▶ [REQUIREMENT] Using the records below, quote only the span that opens with the line containing "# Merge images" and closes with the line containing "diff --git a/tests.py b/tests.py", exactly and inclusively.

(Edit tracking data)
--------

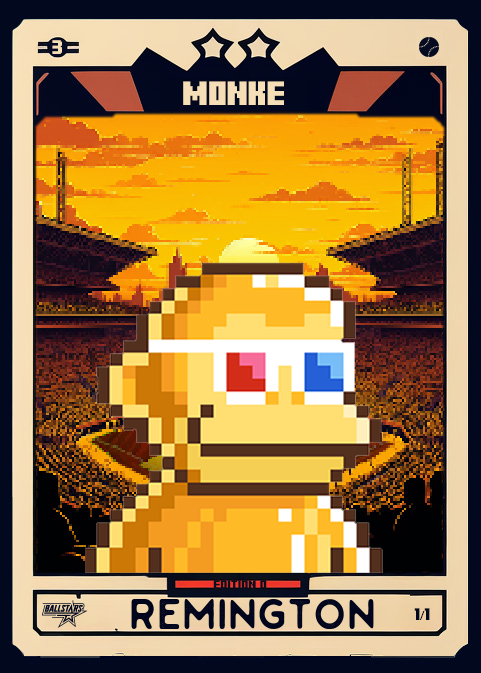
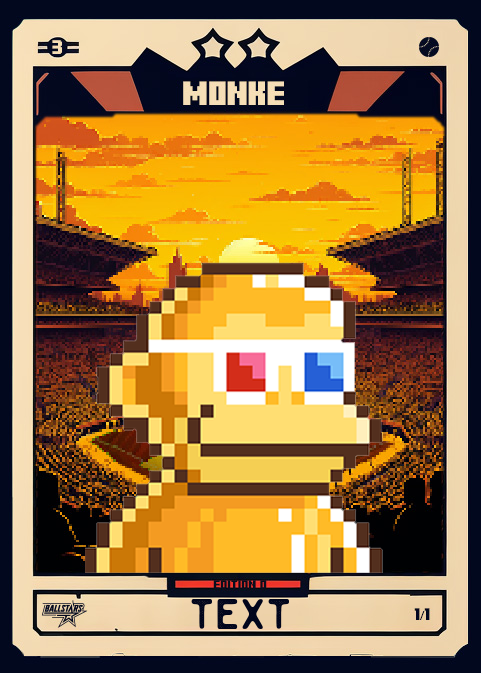
working API need image resize

Changed region(s): [[0.2495, 0.8737, 0.7796, 0.9361]]

diff --git a/main.py b/main.py
@@ -1,13 +1,78 @@
-from fastapi import FastAPI
+import boto3
+from fastapi import FastAPI, HTTPException
+from PIL import Image
+from io import BytesIO
+from config import *
 
 app = FastAPI()
 
+# Initialize AWS S3 client
+s3_client = boto3.client(
+    "s3",
+    # Provide your AWS credentials and region
+    aws_access_key_id=AWS_ACCESS_KEY_ID,
+    aws_secret_access_key=AWS_SECRET_ACCESS_KEY,
+    region_name=AWS_REGION_NAME
+)
 
-@app.get("/")
-async def root():
-    return {"message": "Hello World"}
+def merge_images(image1_path: str, image2_path: str, text: str = "TEXT"):
+    try:
+        # Parse S3 paths
+        image1_bucket, image1_key = image1_path.split("//")[1].split("/", 1)
+        print(image1_bucket, image1_key)
+        image2_bucket, image2_key = image2_path.split("//")[1].split("/", 1)
+
+        # Download images from S3
+        image1_obj = s3_client.get_object(Bucket=image1_bucket, Key=image1_key)
+        image2_obj = s3_client.get_object(Bucket=image2_bucket, Key=image2_key)
+
+        # Open images from S3 objects
+        image1 = Image.open(BytesIO(image1_obj['Body'].read()))
+        image2 = Image.open(BytesIO(image2_obj['Body'].read()))
+
+        # Merge the images
+        # Your merge logic here
+
+        # Example merge logic (pasting image2 onto image1)
+        image1.paste(image2, (0, 0), image2)
+
+        # Convert the merged image to bytes
+        output_buffer = BytesIO()
+        image1.save(output_buffer, format="PNG")
+        output_buffer.seek(0)
+
+        # Return the merged image as bytes
+        return output_buffer.getvalue()
+    except Exception as e:
+        raise HTTPException(status_code=500, detail=str(e))
 
 
-@app.get("/hello/{name}")
-async def say_hello(name: str):
-    return {"message": f"Hello {name}"}
+def upload_to_s3(image_data: bytes, filename: str):
+    try:
+        # Upload the merged image to S3
+        s3_client.put_object(
+            Bucket="futuresportsimages",
+            Key= "output/" + filename,
+            Body=image_data,
+            ContentType="image/png"  # Adjust content type as needed
+        )
+        # Return the URL of the uploaded image
+        s3_object_url = f"https://YOUR_S3_BUCKET_NAME.s3.YOUR_AWS_REGION_NAME.amazonaws.com/{filename}"
+        return s3_object_url
+    except Exception as e:
+        raise HTTPException(status_code=500, detail=str(e))
+
+
+@app.post("/merge_and_upload")
+async def merge_and_upload(image1_path: str, image2_path: str, text: str = "TEXT"):
+    try:
+        # Merge images
+        merged_image_bytes = merge_images(image1_path, image2_path, text)
+        # Upload merged image to S3
+        filename = "merged_image.png"  # Specify a filename for the merged image
+        s3_object_url = upload_to_s3(merged_image_bytes, filename)
+        return {"s3_object_url": s3_object_url}
+    except HTTPException as e:
+        raise e
+    except Exception as e:
+        raise HTTPException(status_code=500, detail=str(e))

diff --git a/tests.py b/tests.py
@@ -1,0 +1,35 @@
+import requests
+
+backgrounds = [
+    "https://ibb.co/P6gkFB2",
+    "https://ibb.co/MVkWyz3",
+    "https://ibb.co/R2q7npV",
+    "https://ibb.co/ZNLzSqN",
+    "https://ibb.co/zRyNfkV"
+]
+
+pfp = "https://ibb.co/GdpkPmz"
+
+
+def test_merge_images_with_urls():
+    url = "http://localhost:8000/merge_images"
+
+    for background_url in backgrounds:
+        data = {
+            "image1_url": pfp,
+            "image2_url": background_url
+        }
+
+        response = requests.post(url, json=data)
+        print(response.content)
+        # assert response.status_code == 200
+        # assert response.headers["Content-Type"] == "image/png"
+
+        filename = f"merged_image_{backgrounds.index(background_url)}.png"
+        with open(filename, "wb") as f:
+            f.write(response.content)
+
+
+if __name__ == "__main__":
+    test_merge_images_with_urls()
+    print("Tests passed.")

diff --git a/api_functions.py b/api_functions.py
@@ -1,0 +1,14 @@
+import requests
+from PIL import Image
+from io import BytesIO
+
+def download_image_from_url(url):
+    try:
+        response = requests.get(url)
+        if response.status_code == 200:
+            return Image.open(BytesIO(response.content))
+        else:
+            return None
+    except Exception as e:
+        print(f"Error downloading image from {url}: {e}")
+        return None

diff --git a/image_functions.py b/image_functions.py
@@ -11,9 +11,6 @@ def select_image():
     return file_path
 
 
-from PIL import Image, ImageDraw, ImageFont
-
-
 def merge_images_with_text(image1_path, image2_path, text="TEXT", font_path="Fjord_Regular.ttf", font_size=40,
                            text_color=(1, 5, 28)):
     # Open your images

--------

▶ [EXERCISE RESPONSE]
+        # Merge images
+        merged_image_bytes = merge_images(image1_path, image2_path, text)
+        # Upload merged image to S3
+        filename = "merged_image.png"  # Specify a filename for the merged image
+        s3_object_url = upload_to_s3(merged_image_bytes, filename)
+        return {"s3_object_url": s3_object_url}
+    except HTTPException as e:
+        raise e
+    except Exception as e:
+        raise HTTPException(status_code=500, detail=str(e))

diff --git a/tests.py b/tests.py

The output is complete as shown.